There was something very special about the New York City Gay parade this year. I’m not quite sure what it was but it felt more “solemn” (weird choice of words but can’t think of other). And I mean that in a good way -- after all -- it marked the first anniversary of marriage equality and quite some progress has been made during last year for LGBT rights (while writing this, I can almost hear my Gay friends saying “that we still have a long way to go”).
Perhaps it had to do with Obama voicing his support to the Gay community or having New York City’s Mayor Bloomberg and Governor Cuomo, marching down 5th Avenue while the crowds cheered on. Maybe it was the NYPD and the NYC Firemen, whom also marched down the street to show their support. Or the big companies like Delta Airlines, supporting their Gay employees and partners, all wearing red t-shirts and waving flags. Or all those different Churches and Religious affiliations, with its members carrying banners for tolerance and acceptance.
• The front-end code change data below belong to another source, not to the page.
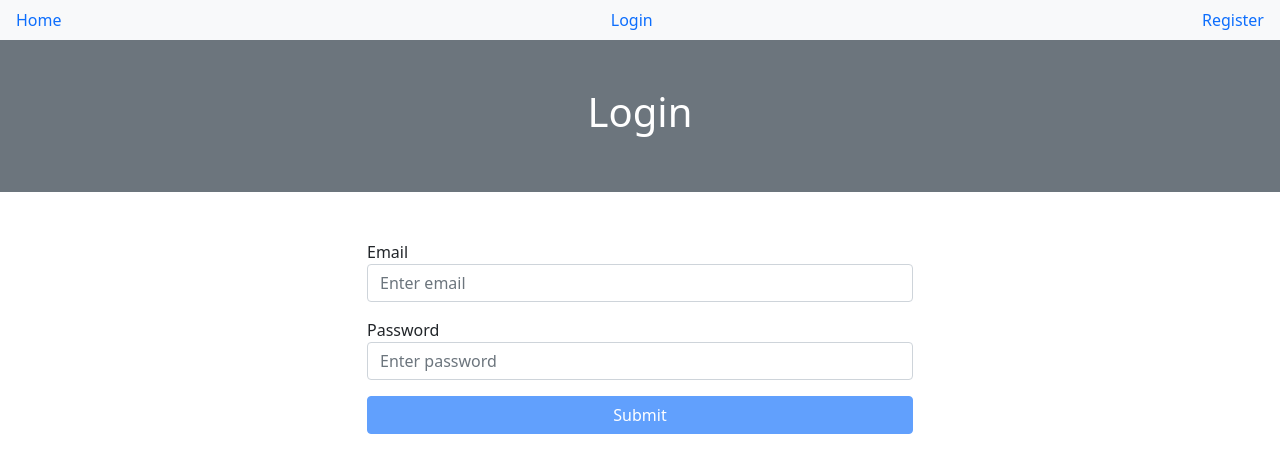
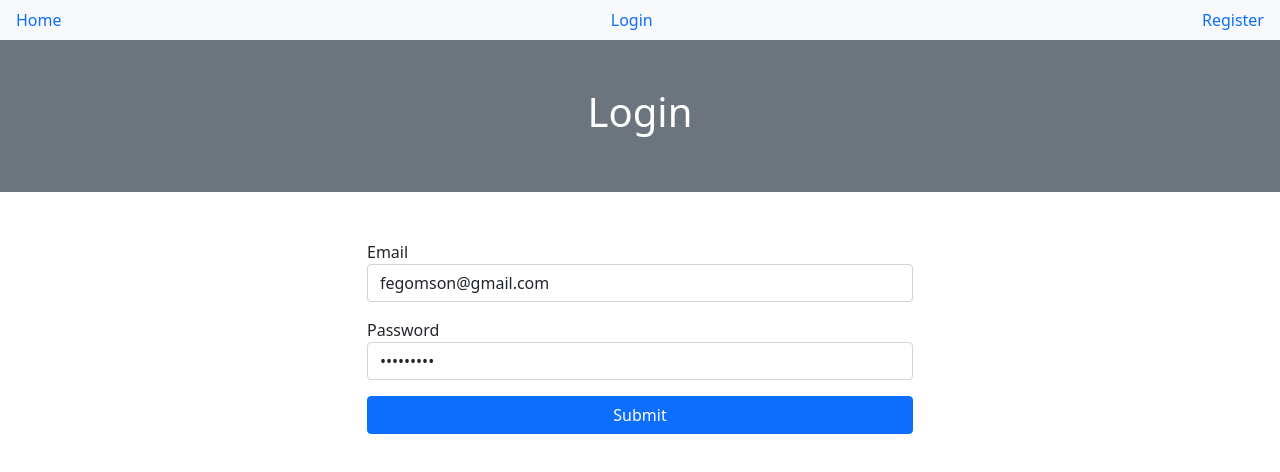
Before and after one commit to femmor/hotel-booking, a React (Create React App) app in the folder client/: page /login in a window 1280 px wide. Shown: the top 472 px of the page. Built offline with nearby package versions, Linux system fonts and the light colour scheme.

Commit message:
code cleanup

```diff
--- a/client/src/auth/Login.js
+++ b/client/src/auth/Login.js
@@ -5,8 +5,8 @@ import LoginForm from "../components/LoginForm";
 
 const Login = () => {
   const [credentials, setCredentials] = useState({
-    email: "",
-    password: "",
+    email: "fegomson@gmail.com",
+    password: "Test12345",
   });
 
   const handleChange = e => {
--- a/client/src/auth/Register.js
+++ b/client/src/auth/Register.js
@@ -7,9 +7,9 @@ import { toast } from "react-toastify";
 const Register = () => {
   let navigate = useNavigate();
   const [credentials, setCredentials] = useState({
-    name: "",
-    email: "",
-    password: "",
+    name: "Emmanuel",
+    email: "fegomson@gmail.com",
+    password: "Test12345",
   });
 
   const handleChange = e => {
```
Also changed, not shown: 2 other files (tests, documents, lock files or other folders).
Whatever it was, it made me happy and proud to live in NYC. And I loved that my kids where there to witness it too.
This year’s parade crowd was definitely more mixed and diverse -- I don’t mean ethnically -- it was filled with full families, friends and co-workers who attended the parade regardless of their sexual orientation.
Now as a new generation of gay parents raises their children, all kids should become allies in the fight for LGBT rights. They should learn from an early age, that tolerance is key to become a good human being.
In our house we use the word “gay” to define homosexuality, so Juliana knows exactly that’s the only thing it means. It’s not that we talk about it all the time, but she knows we have gay friends and gay family members so I want her to understand that they’re just like her parents.
It was actually quite easy to give it to her, “Most families have a Mom and a Dad, but some families have two Moms or two Dads”
Her only reaction was, “How do men have babies without a Mom?”
So I gave her a simple explanation that left her content and that was that. I told her that everyone ends up with the right parents for “them” whether they have two moms, two dads, a single mom, a single dad, foster parents or if they’re being raised by bears. At home I strongly promote embracing the fact that we’re all different. It’s much more fun.
I also read once: “Get to your kid before ignorance does.” So I did.
I believe in being honest with my kids and giving it to them like it is.
And all the intolerant, Republicans, homophobes, the One Million (insane) Moms and the Pope, should realize already that the gay agenda is not “everybody should be gay” but simply “everybody should be themselves.”
“Be whomever you want to be” it’s actually a great message to teach our kids, because it teaches them acceptance and tolerance as much as it teaches them to accept their own selves.
We all have a right to live our life how we want to and love whom we want to, as long as we have respect for everyone else on this planet.
I cried a little watching the parade, and Juliana asked me, “Why are your crying Mom?”
I said I was happy that the world was moving in a good direction.
I also said to her "I love NY"
She said, "I do too"